As most of you can tell, I have not been active here on my blog for a while. That mostly has to do with the energy expended preparing for Easter, but it also has to do with my own lack of focus. Since the middle of January, I have been dealing with the possibility of a move to another appointment in June. This past Monday, I was told my projected appointment.
This has been an unusual few months for me. For a while, I had plans to stay in this appointment until my oldest son and perhaps his younger brother finished high school. Of course, that was/is secondary to fulfilling my call here in this church, of equipping this congregation to make disciples in a growing community. I thought everything was going according to plan. When the PPRC began to fill out the advisory response form (the congregation’s sense of whether I need to be reappointed here), I realized my perceptions of where we were in this mutual ministry did not reflect reality. Normally, I would have sensed that sooner; grief for my brother has thrown me for a loop in more ways than one.
I had to face the possibility that my plans for my ministry in this place might not happen in the way that I thought. Needless to say, that was not what I wanted for me or my family. For a couple of months I have dealt with this, trying to discern whether I wanted to fight it through and stay or yield to perhaps a greater wisdom. Within all of that is the fear that all United Methodist clergy have of what happens if we do move– the next church, schools, community, spouse’s career.

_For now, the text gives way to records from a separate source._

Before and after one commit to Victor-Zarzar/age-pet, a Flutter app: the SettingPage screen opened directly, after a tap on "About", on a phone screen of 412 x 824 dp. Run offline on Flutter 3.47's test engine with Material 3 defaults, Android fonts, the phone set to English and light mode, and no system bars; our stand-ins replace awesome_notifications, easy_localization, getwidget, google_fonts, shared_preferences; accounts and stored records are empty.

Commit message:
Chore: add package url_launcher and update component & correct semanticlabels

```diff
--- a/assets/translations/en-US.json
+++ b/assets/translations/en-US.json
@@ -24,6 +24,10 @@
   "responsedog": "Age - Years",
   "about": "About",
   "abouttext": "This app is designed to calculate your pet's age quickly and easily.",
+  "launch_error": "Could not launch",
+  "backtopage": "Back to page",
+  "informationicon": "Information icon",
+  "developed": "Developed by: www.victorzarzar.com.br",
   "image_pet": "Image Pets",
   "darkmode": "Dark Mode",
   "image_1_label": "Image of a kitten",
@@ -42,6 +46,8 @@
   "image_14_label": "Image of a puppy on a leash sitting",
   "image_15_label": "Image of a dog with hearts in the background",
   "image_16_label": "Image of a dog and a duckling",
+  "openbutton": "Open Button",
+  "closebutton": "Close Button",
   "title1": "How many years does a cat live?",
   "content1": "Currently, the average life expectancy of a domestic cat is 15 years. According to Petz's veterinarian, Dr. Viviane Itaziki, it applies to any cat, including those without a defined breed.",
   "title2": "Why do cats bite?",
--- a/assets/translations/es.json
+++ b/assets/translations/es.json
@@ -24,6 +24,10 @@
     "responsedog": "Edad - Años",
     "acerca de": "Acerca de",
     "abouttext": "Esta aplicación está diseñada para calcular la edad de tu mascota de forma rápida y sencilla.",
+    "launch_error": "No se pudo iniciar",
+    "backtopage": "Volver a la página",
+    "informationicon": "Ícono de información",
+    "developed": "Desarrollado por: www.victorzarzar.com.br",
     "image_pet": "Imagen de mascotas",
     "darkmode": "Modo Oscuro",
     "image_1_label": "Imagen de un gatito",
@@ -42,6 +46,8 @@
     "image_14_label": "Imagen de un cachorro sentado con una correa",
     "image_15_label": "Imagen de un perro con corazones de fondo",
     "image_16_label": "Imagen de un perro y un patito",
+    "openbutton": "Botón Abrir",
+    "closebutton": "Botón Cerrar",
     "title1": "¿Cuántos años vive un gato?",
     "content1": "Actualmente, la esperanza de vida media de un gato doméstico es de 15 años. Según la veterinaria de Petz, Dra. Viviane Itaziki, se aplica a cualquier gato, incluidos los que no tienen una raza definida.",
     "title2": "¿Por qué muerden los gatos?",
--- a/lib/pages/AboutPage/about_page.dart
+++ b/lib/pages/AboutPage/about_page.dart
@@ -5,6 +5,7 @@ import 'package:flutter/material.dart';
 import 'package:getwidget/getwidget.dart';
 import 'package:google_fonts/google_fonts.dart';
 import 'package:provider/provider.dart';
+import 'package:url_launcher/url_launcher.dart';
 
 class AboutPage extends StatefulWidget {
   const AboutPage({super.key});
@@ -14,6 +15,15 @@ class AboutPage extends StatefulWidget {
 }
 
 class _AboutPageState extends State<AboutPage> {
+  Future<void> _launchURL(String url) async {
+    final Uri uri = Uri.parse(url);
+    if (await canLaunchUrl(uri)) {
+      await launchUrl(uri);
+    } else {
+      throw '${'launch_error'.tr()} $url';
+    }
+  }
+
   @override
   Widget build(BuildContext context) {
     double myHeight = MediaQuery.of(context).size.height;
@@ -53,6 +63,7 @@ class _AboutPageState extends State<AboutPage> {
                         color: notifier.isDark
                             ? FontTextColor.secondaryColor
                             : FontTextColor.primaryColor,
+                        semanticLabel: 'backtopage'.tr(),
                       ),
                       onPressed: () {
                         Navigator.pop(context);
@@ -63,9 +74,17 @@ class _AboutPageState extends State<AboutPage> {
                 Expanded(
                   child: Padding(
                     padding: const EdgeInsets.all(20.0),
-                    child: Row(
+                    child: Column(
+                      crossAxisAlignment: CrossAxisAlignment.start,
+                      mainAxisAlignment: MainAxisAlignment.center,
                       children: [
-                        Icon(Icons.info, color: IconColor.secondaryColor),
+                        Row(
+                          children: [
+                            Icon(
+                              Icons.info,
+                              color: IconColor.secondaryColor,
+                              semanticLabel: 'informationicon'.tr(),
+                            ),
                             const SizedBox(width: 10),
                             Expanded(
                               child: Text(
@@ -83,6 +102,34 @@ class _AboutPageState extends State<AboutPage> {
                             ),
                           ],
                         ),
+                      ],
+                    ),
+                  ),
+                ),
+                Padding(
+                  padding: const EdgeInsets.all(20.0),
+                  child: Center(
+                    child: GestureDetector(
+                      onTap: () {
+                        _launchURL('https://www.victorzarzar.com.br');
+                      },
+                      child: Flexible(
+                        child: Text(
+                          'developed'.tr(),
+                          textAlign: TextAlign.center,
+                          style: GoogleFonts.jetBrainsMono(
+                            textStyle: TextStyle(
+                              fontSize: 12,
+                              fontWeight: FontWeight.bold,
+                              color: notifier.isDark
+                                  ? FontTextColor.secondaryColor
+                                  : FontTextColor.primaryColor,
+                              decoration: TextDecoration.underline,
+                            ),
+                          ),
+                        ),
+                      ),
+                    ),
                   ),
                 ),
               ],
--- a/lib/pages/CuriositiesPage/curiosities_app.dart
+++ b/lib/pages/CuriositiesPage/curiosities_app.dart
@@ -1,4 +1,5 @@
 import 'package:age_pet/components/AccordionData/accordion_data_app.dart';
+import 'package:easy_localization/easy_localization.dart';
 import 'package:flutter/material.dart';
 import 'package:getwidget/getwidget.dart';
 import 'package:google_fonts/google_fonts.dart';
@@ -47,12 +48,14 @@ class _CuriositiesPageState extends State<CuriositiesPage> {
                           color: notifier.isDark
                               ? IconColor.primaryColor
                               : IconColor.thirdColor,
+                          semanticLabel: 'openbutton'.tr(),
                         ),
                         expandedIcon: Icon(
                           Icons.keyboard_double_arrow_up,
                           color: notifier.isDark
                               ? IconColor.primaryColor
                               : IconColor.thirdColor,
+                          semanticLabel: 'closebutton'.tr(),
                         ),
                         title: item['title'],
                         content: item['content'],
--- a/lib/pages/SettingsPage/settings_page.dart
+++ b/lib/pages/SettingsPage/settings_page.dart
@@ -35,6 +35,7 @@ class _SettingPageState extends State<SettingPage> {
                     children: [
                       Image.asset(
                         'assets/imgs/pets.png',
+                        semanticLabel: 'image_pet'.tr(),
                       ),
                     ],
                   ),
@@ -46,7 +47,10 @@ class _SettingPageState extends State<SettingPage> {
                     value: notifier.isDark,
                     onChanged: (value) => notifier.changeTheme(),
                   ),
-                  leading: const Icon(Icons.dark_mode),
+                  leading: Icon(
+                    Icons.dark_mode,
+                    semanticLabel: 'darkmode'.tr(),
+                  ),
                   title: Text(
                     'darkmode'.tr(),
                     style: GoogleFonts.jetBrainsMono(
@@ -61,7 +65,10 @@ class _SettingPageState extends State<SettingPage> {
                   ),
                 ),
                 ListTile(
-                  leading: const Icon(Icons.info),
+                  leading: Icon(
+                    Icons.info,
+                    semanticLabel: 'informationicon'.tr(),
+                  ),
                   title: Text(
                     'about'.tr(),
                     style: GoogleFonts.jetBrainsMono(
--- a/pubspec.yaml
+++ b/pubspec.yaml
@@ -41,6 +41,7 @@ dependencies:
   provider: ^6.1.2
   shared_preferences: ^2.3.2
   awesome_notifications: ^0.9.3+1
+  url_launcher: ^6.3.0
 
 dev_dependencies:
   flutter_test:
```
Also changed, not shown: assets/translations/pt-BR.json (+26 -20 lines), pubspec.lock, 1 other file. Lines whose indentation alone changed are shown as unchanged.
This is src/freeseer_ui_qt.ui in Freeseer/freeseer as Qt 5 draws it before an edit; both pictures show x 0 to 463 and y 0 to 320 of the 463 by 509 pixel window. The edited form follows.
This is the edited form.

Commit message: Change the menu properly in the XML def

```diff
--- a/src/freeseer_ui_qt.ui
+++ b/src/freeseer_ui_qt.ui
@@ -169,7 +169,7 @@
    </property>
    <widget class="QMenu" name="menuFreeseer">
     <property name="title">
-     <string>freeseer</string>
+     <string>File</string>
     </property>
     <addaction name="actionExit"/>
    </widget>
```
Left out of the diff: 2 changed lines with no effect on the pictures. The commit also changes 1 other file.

It took some time, but I found peace in not following my original plan; I remembered equipping people for ministry is my specific call to wherever I serve– not just an India Hook specific plan. So for the past few weeks, I have been looking forward to March 31 to see what would be our next step as a family.
This week I am preaching Luke’s Walk to Emmaus story. It is an Easter evening story of Christ’s hidden presence with two of his followers in the chaotic and anxious days following the death of our Lord. I have taken some comfort in this story over the past couple of weeks; for there are times when life does not go according to our plans and dreams— when we feel abandoned, unsure and uncertain about the lifepath ahead of us. There are times when we are certain we walk alone, for we do not perceive the presence of Christ.
Yet, even in our clouded or mistaken perceptions, as churches and as pastors and as families, Christ walks with us. The days ahead of adjustment to leaving behind our plans, friends, and our familiar ways will not be easy. But we do not go alone. We go into a new future–a new way of being– with our Lord who walks with us in unseen, but not unfelt ways.